■ **Exercise**:
Lines from the one containing "(what's been processed)" to the end of the entries below must be reproduced exactly, with both end lines kept and no other line added.

[Start of section]

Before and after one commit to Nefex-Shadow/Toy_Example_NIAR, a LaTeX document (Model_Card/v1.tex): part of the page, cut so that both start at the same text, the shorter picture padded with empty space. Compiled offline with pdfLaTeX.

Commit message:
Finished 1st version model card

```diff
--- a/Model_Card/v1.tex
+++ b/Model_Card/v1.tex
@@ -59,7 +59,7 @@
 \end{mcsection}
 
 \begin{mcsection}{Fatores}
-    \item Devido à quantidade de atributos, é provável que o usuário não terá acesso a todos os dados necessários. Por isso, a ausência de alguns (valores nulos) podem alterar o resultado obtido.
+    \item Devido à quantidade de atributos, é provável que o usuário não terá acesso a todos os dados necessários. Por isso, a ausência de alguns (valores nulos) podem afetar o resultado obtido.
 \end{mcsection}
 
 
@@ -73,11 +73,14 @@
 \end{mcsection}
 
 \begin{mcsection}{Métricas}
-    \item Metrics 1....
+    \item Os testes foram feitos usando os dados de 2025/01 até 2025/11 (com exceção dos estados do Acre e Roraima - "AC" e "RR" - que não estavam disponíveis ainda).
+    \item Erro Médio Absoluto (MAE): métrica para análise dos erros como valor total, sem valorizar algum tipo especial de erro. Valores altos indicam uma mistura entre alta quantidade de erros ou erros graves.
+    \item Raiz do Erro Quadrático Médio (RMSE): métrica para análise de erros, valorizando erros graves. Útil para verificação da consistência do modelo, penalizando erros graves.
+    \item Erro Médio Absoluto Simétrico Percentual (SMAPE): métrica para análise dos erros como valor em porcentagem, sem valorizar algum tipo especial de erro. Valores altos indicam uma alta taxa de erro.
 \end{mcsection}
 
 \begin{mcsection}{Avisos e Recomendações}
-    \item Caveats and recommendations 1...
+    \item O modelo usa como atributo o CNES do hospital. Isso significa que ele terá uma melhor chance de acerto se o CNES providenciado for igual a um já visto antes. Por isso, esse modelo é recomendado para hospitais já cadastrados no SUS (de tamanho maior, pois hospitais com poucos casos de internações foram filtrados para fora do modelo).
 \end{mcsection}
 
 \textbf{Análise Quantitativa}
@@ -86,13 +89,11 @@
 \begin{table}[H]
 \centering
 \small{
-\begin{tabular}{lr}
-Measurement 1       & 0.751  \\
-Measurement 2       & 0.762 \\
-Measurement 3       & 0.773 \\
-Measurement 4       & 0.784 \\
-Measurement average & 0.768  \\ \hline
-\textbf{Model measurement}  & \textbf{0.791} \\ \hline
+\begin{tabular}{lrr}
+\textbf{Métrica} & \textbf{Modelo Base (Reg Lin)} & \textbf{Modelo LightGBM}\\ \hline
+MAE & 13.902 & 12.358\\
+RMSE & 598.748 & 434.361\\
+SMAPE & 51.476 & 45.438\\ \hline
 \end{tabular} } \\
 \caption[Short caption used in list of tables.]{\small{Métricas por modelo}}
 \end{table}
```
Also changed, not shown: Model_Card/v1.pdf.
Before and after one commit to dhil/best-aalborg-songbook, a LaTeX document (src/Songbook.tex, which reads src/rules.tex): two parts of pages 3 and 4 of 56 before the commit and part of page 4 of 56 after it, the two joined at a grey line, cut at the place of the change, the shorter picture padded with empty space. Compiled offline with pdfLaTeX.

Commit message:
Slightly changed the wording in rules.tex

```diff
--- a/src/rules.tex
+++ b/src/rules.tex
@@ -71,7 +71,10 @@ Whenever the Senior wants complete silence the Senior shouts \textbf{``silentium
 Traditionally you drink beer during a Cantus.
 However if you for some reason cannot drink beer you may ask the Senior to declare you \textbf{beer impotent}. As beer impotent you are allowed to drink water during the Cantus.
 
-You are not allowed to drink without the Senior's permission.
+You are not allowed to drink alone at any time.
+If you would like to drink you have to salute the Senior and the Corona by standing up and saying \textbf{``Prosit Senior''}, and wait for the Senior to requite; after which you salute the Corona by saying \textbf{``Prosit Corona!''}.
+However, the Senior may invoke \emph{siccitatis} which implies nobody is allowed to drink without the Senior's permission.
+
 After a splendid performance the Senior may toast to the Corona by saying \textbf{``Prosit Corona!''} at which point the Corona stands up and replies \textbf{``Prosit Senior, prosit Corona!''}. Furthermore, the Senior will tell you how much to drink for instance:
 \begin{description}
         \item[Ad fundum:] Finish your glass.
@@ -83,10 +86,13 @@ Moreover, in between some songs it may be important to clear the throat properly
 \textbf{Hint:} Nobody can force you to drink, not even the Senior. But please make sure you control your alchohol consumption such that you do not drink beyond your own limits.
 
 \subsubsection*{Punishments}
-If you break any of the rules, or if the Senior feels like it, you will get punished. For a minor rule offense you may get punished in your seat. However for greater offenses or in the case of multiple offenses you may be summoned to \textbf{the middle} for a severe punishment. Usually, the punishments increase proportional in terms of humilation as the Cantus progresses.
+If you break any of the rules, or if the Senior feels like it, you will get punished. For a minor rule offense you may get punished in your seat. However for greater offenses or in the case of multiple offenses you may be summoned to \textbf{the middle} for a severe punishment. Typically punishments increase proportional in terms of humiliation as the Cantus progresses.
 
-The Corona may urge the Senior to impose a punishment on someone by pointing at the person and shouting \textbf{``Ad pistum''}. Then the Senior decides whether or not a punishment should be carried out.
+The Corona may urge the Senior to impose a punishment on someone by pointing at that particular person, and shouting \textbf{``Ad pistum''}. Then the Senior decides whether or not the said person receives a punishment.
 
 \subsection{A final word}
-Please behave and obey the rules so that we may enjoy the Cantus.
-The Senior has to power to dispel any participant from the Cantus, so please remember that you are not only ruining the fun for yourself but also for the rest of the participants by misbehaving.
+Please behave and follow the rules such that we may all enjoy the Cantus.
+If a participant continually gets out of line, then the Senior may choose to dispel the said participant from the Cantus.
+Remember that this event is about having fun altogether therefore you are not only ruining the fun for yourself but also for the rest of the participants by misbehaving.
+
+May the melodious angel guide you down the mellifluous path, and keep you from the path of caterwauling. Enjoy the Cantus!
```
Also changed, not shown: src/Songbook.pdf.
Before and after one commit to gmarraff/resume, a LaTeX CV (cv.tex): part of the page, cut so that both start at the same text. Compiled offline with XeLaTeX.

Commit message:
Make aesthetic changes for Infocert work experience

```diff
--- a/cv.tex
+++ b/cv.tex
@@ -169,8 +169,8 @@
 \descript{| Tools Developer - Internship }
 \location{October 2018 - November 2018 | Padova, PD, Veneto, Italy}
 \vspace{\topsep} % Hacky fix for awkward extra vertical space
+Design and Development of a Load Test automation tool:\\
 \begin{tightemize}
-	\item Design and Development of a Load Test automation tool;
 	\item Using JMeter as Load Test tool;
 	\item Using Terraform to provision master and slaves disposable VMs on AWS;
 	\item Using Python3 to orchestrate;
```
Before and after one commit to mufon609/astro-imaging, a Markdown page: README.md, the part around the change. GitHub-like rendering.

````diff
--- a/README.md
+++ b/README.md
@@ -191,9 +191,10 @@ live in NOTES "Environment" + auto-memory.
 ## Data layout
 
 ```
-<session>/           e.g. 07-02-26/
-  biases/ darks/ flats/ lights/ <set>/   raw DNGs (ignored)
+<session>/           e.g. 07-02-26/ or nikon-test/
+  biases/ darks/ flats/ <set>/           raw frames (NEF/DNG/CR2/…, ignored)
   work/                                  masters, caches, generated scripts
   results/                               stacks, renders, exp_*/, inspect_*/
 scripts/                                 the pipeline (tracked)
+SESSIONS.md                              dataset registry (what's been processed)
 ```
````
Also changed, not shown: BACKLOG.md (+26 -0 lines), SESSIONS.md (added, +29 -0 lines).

[End of section]

■ **Your response**:
+SESSIONS.md                              dataset registry (what's been processed)
 ```
````
Also changed, not shown: BACKLOG.md (+26 -0 lines), SESSIONS.md (added, +29 -0 lines).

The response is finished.